Extracted data entries

= = = =

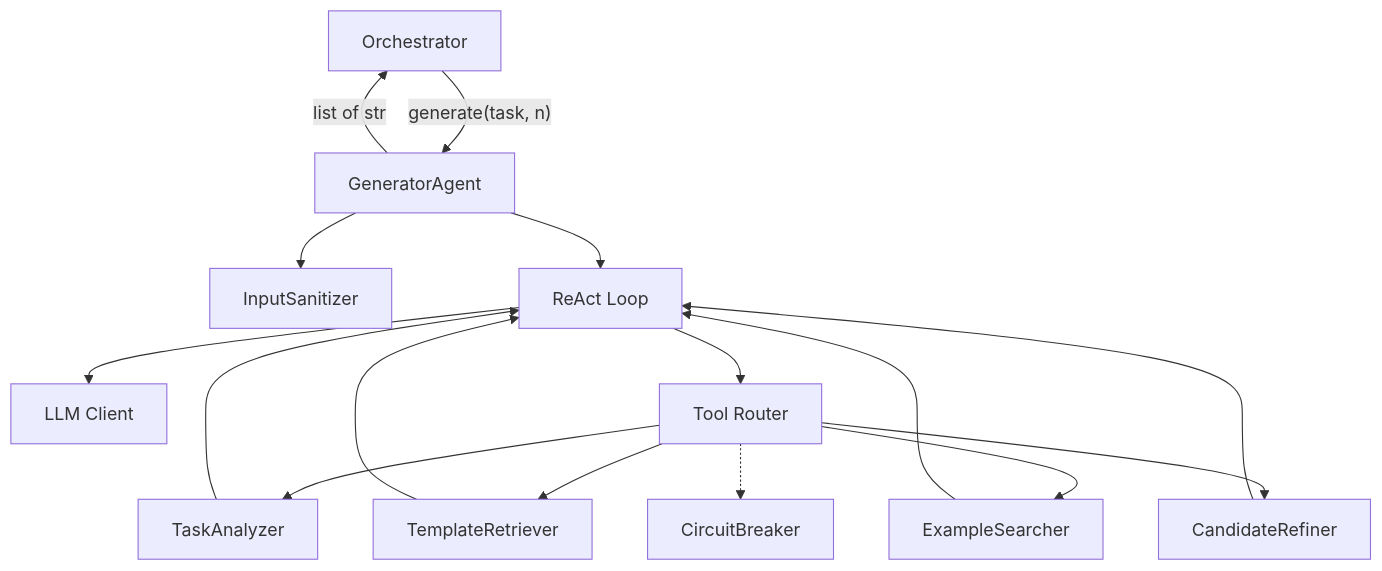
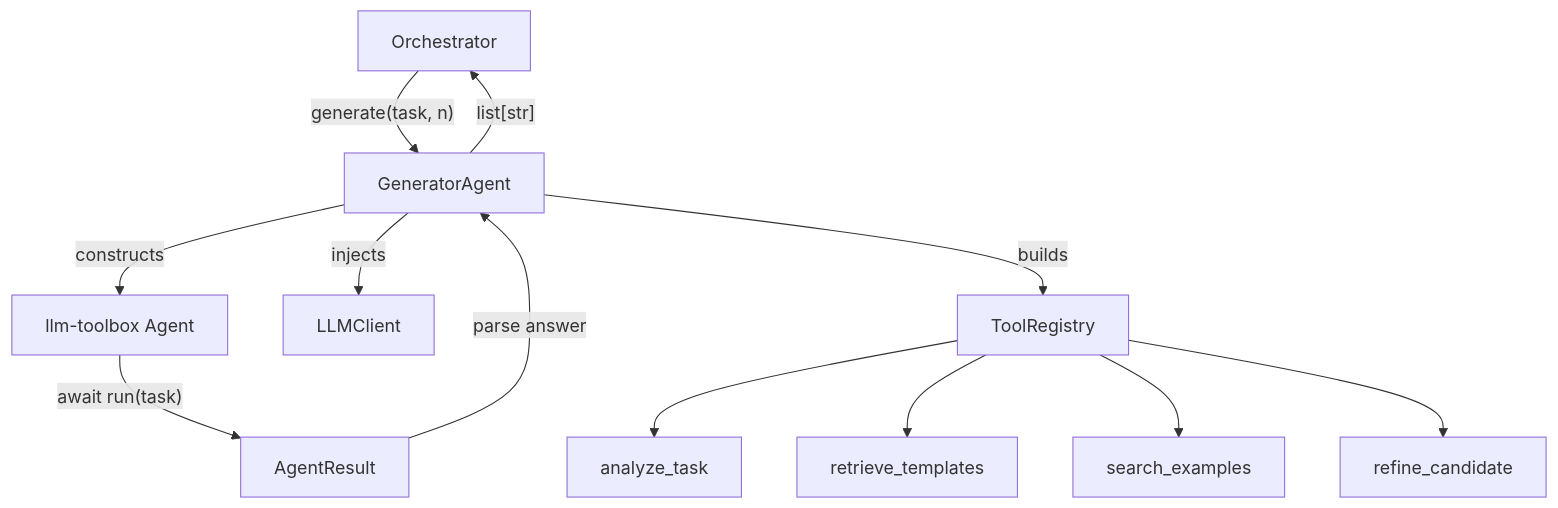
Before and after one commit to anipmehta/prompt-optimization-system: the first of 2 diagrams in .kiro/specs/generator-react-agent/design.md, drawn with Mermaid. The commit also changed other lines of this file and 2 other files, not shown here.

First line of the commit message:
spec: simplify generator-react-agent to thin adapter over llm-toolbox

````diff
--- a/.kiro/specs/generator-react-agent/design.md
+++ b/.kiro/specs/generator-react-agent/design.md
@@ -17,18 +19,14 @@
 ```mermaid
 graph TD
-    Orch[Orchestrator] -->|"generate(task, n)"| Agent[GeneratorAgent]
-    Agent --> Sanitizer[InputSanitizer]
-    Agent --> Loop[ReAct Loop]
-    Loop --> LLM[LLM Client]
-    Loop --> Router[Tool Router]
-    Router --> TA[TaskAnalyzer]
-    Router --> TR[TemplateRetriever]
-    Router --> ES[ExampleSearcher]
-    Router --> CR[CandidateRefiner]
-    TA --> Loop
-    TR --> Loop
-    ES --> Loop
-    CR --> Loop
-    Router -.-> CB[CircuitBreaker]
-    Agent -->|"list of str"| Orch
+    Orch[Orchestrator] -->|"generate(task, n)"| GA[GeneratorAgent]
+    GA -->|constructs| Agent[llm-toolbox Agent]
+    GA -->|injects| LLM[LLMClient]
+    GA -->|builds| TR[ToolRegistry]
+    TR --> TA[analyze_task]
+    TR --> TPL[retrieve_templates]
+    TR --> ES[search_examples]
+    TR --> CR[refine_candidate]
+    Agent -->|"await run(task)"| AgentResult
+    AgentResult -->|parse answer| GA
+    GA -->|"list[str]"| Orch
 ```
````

= = = =

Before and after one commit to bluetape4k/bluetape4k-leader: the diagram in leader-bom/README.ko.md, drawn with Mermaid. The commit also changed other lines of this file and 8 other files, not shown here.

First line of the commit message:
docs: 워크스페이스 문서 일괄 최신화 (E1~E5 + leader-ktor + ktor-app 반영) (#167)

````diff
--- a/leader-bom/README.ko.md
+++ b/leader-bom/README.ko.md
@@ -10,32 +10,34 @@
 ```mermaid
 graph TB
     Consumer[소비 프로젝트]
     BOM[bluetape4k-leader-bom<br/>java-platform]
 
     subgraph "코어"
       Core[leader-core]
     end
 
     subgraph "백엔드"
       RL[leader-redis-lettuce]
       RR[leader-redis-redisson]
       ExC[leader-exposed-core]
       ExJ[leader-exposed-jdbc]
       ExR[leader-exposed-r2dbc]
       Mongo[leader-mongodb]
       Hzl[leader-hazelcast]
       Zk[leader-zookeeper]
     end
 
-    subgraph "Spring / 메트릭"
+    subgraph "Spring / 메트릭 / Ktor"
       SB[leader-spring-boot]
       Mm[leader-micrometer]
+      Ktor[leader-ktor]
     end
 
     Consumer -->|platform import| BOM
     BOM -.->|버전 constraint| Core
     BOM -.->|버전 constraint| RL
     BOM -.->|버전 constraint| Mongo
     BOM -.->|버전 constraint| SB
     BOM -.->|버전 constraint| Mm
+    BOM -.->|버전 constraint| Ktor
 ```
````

= = = =

Instructions to follow
Where the string "specs" turns up in a line of the data above, copy that whole line.

The completed task
Before and after one commit to anipmehta/prompt-optimization-system: the first of 2 diagrams in .kiro/specs/generator-react-agent/design.md, drawn with Mermaid. The commit also changed other lines of this file and 2 other files, not shown here.
--- a/.kiro/specs/generator-react-agent/design.md
+++ b/.kiro/specs/generator-react-agent/design.md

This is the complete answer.